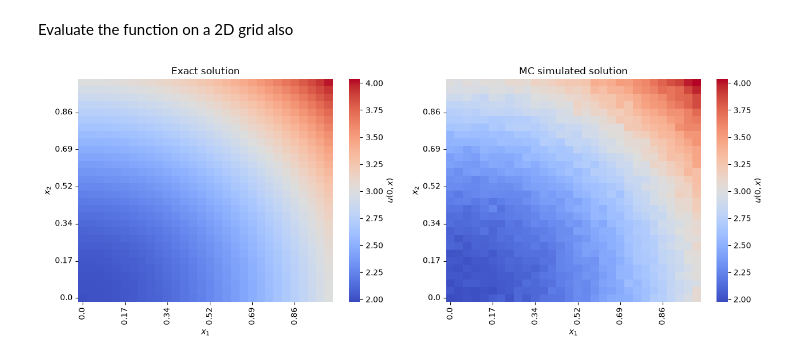
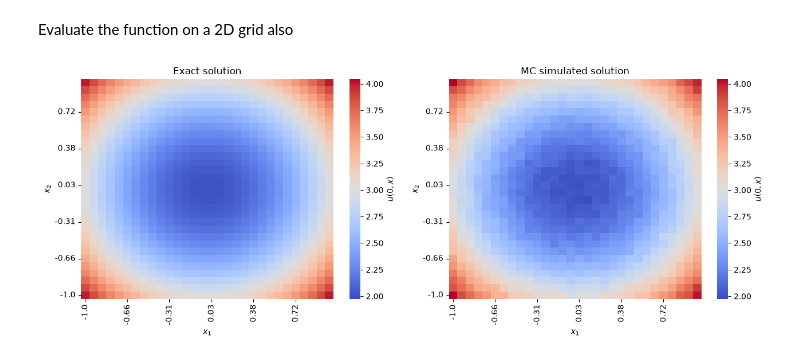
Before and after one commit to SvanteOskarAndersson/The-Deep-BSDE-Method-for-High-Dimensional-Parabolic-PDEs, a Jupyter notebook: notebooks/task1.ipynb, the cells around one changed output. Cells and saved outputs as stored; diff of their text form; code cells hidden in the pictures.

```diff
--- a/notebooks/task1.ipynb
+++ b/notebooks/task1.ipynb
@@ -161,24 +161,24 @@ Evaluate the function on a 2D grid also
 # %%
 M = 1
 N = 10000
-x_min = 0.0
+x_min = -1.0
 x_max = 1.0
 
 x1 = np.linspace(x_min, x_max, 30)
 x2 = np.linspace(x_min, x_max, 30)
 
 X1, X2 = np.meshgrid(x1, x2)
 points = np.stack([X1.ravel(), X2.ravel()], axis=-1)
 
 sol_grid = np.array([bhe_MC(p, t, T, M, N, psi=g)[0] for p in points]).reshape(X1.shape)
 exact_grid = heexact(t, points, T).reshape(X1.shape)
 
 vmin = min(sol_grid.min(), exact_grid.min())
 vmax = max(sol_grid.max(), exact_grid.max())
 fig, axes = plt.subplots(1, 2, figsize=(13, 5))   # 1 row, 2 columns
 plot2d(exact_grid, x1, x2, sim=False, ax=axes[0], vmin=vmin, vmax=vmax)
 plot2d(sol_grid,  x1, x2, sim=True,  ax=axes[1], vmin=vmin, vmax=vmax)
 plt.tight_layout()
 plt.show()
 # %% [output]
-[figure, old version]
+[figure, new version]
```
Also changed, not shown: parts of 10 cells of this notebook, 2 other files.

§ TASK DESCRIPTION
Can the entries above be repeated exactly, without their pictures?

§ WORKED SOLUTION
Before and after one commit to SvanteOskarAndersson/The-Deep-BSDE-Method-for-High-Dimensional-Parabolic-PDEs, a Jupyter notebook: notebooks/task1.ipynb, the cells around one changed output. Cells and saved outputs as stored; diff of their text form; code cells hidden in the pictures.

```diff
--- a/notebooks/task1.ipynb
+++ b/notebooks/task1.ipynb
@@ -161,24 +161,24 @@ Evaluate the function on a 2D grid also
 # %%
 M = 1
 N = 10000
-x_min = 0.0
+x_min = -1.0
 x_max = 1.0
 
 x1 = np.linspace(x_min, x_max, 30)
 x2 = np.linspace(x_min, x_max, 30)
 
 X1, X2 = np.meshgrid(x1, x2)
 points = np.stack([X1.ravel(), X2.ravel()], axis=-1)
 
 sol_grid = np.array([bhe_MC(p, t, T, M, N, psi=g)[0] for p in points]).reshape(X1.shape)
 exact_grid = heexact(t, points, T).reshape(X1.shape)
 
 vmin = min(sol_grid.min(), exact_grid.min())
 vmax = max(sol_grid.max(), exact_grid.max())
 fig, axes = plt.subplots(1, 2, figsize=(13, 5))   # 1 row, 2 columns
 plot2d(exact_grid, x1, x2, sim=False, ax=axes[0], vmin=vmin, vmax=vmax)
 plot2d(sol_grid,  x1, x2, sim=True,  ax=axes[1], vmin=vmin, vmax=vmax)
 plt.tight_layout()
 plt.show()
 # %% [output]
-[figure, old version]
+[figure, new version]
```
Also changed, not shown: parts of 10 cells of this notebook, 2 other files.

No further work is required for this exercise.